- Sherlock Holmes was fictional, but he lives on in novels and short stories
- The estate of the late Sir Arthur Conan Doyle is fighting a copyright case
- A California writer wants to publish a new series of Holmes stories
- The Conan Doyle estate wants the U.S. Supreme Court to solve the case
Step lively Watson, there's a mystery afoot at the Supreme Court -- and the estate of Sherlock Holmes' creator says only the nine justices can ultimately solve the Case of the Contested Copyright.
The estate of the late British author Sir Arthur Conan Doyle has asked the high court to block a California writer from moving ahead with plans to publish a new series of stories featuring the celebrated fictional detective and his friend Dr. Watson.
A federal appeals court in Chicago last month ruled in favor of California-based editor and lawyer Leslie Klinger, saying he did not have to pay royalty fees to the Conan Doyle estate, over his plans to publish a new volume of Holmes stories penned by contemporary authors.
The estate then asked the high court to delay enforcement of the appeals court ruling, at least temporarily, until its legal team could prepare a more detailed petition for the justices to hear their case.
There was no indication when the court would rule. The nine-member bench is on a three-month recess, but is available to handle these time-sensitive matters.
Conan Doyle created one of the most famous and enduring characters in fiction, with four novels and 56 short stories published from 1887 to 1927. The final 10 stories remain under copyright protection in the United States until 2022, while the rest are in the public domain.
In their high court claim, the estate asserts Holmes and Watson "were not static but are dynamic literary characters who changed and developed throughout the Sherlock Holmes canon."
Their lawyers say that means the adventures of the fictional friends from decades ago cannot be appropriated today, based on older Conan Doyle works that are in the public domain.
"Many aspects of these characters' natures are not revealed until the final 10 stories, which are still under copyright protection" say the estate's lawyers. "The 10 stories are not set exclusively in the characters' old age but at various points throughout the characters' lives."
The financial stakes remain lucrative. The estate says the Holmes character has been portrayed in more than 200 films, and that it has a financial and creative interest in ensuring the detective "is not despoiled in a way that would irreparably damage the value of the Sherlock Holmes copyright."
Klinger had earlier paid a $5,000 licensing fee to the estate in 2011 for an initial work of re-imagined Holmes stories called "A Study in Sherlock." But he refused to pay a fee for a planned November sequel, "In the Company of Sherlock Holmes." Klinger's publisher, Pegasus Books, is supporting him in court.
Klinger's website describes him as "one of the world's foremost authorities on Sherlock Holmes and Dracula."

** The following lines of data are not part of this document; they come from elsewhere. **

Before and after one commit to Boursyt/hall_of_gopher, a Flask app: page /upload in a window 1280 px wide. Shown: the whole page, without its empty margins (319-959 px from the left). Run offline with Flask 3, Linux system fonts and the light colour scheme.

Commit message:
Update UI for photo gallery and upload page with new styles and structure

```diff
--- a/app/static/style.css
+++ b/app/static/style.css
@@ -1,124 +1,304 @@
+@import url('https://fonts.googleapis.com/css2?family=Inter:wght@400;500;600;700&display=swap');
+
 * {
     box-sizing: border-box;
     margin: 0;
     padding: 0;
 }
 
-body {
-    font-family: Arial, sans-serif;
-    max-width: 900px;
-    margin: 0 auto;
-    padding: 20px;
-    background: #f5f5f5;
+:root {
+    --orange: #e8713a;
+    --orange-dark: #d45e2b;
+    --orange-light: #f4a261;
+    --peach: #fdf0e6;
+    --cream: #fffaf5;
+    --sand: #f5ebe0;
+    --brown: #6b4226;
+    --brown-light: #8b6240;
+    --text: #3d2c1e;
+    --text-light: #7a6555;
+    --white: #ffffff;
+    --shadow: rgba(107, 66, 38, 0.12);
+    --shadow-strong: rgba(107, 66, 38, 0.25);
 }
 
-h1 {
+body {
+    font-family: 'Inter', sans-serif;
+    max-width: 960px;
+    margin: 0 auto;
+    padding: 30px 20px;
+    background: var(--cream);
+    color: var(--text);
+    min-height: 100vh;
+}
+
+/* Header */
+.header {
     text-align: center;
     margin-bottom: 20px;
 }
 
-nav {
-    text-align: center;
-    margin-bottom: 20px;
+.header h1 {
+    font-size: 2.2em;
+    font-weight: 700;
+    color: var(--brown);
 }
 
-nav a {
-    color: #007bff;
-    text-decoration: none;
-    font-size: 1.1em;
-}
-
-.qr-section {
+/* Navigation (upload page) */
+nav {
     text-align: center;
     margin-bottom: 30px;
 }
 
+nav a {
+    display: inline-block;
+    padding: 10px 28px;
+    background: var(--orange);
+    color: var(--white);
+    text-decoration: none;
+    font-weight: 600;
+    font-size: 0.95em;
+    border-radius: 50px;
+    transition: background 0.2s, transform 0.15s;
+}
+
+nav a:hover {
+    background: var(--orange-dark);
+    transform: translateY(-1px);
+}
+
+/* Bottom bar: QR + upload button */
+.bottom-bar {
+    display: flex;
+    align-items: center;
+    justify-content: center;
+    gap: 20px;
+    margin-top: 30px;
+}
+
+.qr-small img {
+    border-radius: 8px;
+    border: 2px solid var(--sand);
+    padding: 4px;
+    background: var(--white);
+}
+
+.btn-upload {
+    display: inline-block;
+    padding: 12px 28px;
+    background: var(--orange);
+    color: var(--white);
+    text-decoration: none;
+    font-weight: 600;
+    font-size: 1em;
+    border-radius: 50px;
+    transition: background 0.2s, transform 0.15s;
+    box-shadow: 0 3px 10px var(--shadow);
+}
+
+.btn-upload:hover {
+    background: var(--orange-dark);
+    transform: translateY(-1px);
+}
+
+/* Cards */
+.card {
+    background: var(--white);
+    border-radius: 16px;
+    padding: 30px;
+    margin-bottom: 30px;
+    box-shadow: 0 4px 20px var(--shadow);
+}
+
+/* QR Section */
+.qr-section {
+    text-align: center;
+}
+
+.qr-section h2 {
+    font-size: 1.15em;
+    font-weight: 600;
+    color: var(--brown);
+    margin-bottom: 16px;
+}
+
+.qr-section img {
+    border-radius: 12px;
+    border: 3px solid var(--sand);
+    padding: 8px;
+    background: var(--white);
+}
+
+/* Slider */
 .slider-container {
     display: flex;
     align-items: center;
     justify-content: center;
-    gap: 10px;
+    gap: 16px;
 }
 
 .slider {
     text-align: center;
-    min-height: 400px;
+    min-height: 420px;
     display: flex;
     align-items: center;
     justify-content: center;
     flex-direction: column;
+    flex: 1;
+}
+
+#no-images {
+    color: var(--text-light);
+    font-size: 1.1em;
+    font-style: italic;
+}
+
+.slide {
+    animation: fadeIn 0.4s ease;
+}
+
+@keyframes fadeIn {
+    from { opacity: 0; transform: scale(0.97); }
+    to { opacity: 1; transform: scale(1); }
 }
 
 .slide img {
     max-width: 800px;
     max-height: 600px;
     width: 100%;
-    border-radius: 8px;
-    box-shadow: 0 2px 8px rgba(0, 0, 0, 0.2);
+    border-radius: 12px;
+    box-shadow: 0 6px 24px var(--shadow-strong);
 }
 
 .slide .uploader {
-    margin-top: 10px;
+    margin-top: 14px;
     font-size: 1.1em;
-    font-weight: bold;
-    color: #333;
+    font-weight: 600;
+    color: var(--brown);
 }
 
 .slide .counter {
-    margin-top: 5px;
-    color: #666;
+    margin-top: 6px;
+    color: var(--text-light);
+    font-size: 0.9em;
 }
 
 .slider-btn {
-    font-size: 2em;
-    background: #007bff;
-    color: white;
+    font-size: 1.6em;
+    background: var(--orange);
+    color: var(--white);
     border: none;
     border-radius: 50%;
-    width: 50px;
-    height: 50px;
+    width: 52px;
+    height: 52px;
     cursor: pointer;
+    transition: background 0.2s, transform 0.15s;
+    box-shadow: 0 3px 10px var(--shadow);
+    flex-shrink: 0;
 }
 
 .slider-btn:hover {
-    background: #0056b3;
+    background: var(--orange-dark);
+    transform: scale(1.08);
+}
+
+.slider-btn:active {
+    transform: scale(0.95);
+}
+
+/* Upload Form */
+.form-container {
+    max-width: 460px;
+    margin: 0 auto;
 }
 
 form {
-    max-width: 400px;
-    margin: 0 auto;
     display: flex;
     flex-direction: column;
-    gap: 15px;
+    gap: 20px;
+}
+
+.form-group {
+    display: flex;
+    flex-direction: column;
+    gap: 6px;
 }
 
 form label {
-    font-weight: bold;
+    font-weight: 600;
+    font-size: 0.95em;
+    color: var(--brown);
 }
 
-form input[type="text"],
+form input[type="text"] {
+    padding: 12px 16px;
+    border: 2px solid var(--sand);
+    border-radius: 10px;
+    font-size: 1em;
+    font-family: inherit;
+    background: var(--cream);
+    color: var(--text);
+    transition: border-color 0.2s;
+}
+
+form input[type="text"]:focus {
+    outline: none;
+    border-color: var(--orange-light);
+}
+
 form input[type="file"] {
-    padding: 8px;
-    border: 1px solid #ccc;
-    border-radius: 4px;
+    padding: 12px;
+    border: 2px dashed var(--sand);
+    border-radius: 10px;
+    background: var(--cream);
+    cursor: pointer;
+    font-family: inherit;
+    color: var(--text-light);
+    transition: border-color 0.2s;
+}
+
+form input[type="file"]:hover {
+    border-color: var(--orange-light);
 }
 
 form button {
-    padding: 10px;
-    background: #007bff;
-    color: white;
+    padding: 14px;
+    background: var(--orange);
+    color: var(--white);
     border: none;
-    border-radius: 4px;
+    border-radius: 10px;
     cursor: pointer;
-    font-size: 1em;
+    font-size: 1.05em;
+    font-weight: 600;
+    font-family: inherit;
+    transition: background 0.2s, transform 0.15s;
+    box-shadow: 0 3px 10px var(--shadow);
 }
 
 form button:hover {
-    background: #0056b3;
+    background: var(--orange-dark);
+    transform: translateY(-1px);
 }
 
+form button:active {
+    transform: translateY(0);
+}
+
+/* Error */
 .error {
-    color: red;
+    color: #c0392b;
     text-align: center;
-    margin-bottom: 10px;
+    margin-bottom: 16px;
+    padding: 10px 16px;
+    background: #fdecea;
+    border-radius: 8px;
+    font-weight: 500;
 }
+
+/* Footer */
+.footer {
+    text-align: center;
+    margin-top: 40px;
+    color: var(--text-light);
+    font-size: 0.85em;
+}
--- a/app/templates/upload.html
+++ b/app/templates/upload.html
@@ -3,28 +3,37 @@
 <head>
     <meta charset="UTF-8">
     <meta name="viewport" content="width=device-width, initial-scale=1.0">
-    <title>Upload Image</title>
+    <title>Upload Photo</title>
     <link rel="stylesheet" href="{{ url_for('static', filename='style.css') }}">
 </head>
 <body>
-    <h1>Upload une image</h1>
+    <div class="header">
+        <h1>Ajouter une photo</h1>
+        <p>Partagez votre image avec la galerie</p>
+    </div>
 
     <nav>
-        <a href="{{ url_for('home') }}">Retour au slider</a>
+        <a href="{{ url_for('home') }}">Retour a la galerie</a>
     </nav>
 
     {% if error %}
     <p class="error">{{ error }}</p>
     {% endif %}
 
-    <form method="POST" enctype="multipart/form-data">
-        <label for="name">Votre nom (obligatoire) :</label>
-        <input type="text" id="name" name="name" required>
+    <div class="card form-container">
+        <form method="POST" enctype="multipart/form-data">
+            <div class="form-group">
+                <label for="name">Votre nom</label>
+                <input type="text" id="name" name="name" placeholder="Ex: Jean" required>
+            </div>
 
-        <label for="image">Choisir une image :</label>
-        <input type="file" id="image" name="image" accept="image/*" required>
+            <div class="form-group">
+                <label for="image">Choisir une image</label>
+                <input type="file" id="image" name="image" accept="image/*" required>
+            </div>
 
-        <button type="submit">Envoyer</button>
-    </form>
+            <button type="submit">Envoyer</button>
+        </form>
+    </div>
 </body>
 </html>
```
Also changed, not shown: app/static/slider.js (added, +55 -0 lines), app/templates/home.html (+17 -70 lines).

In his blog, he dismisses the appeal to the Supreme Court. "The 7th Circuit [federal appeals court] ruled on June 22 in our favor, finding that creators were free to use the characters of Holmes, Watson, etc., so long as the creators did not infringe on the 'protected elements' in the remaining 10 copyrighted stories," said Klinger. "Clearly, the characters' names and most of their characteristics are not such 'protected elements.' Thus, to put it very loosely, Sherlock Holmes is 'free.'"
The case is Conan Doyle Estate Ltd. v. Klinger (14a47).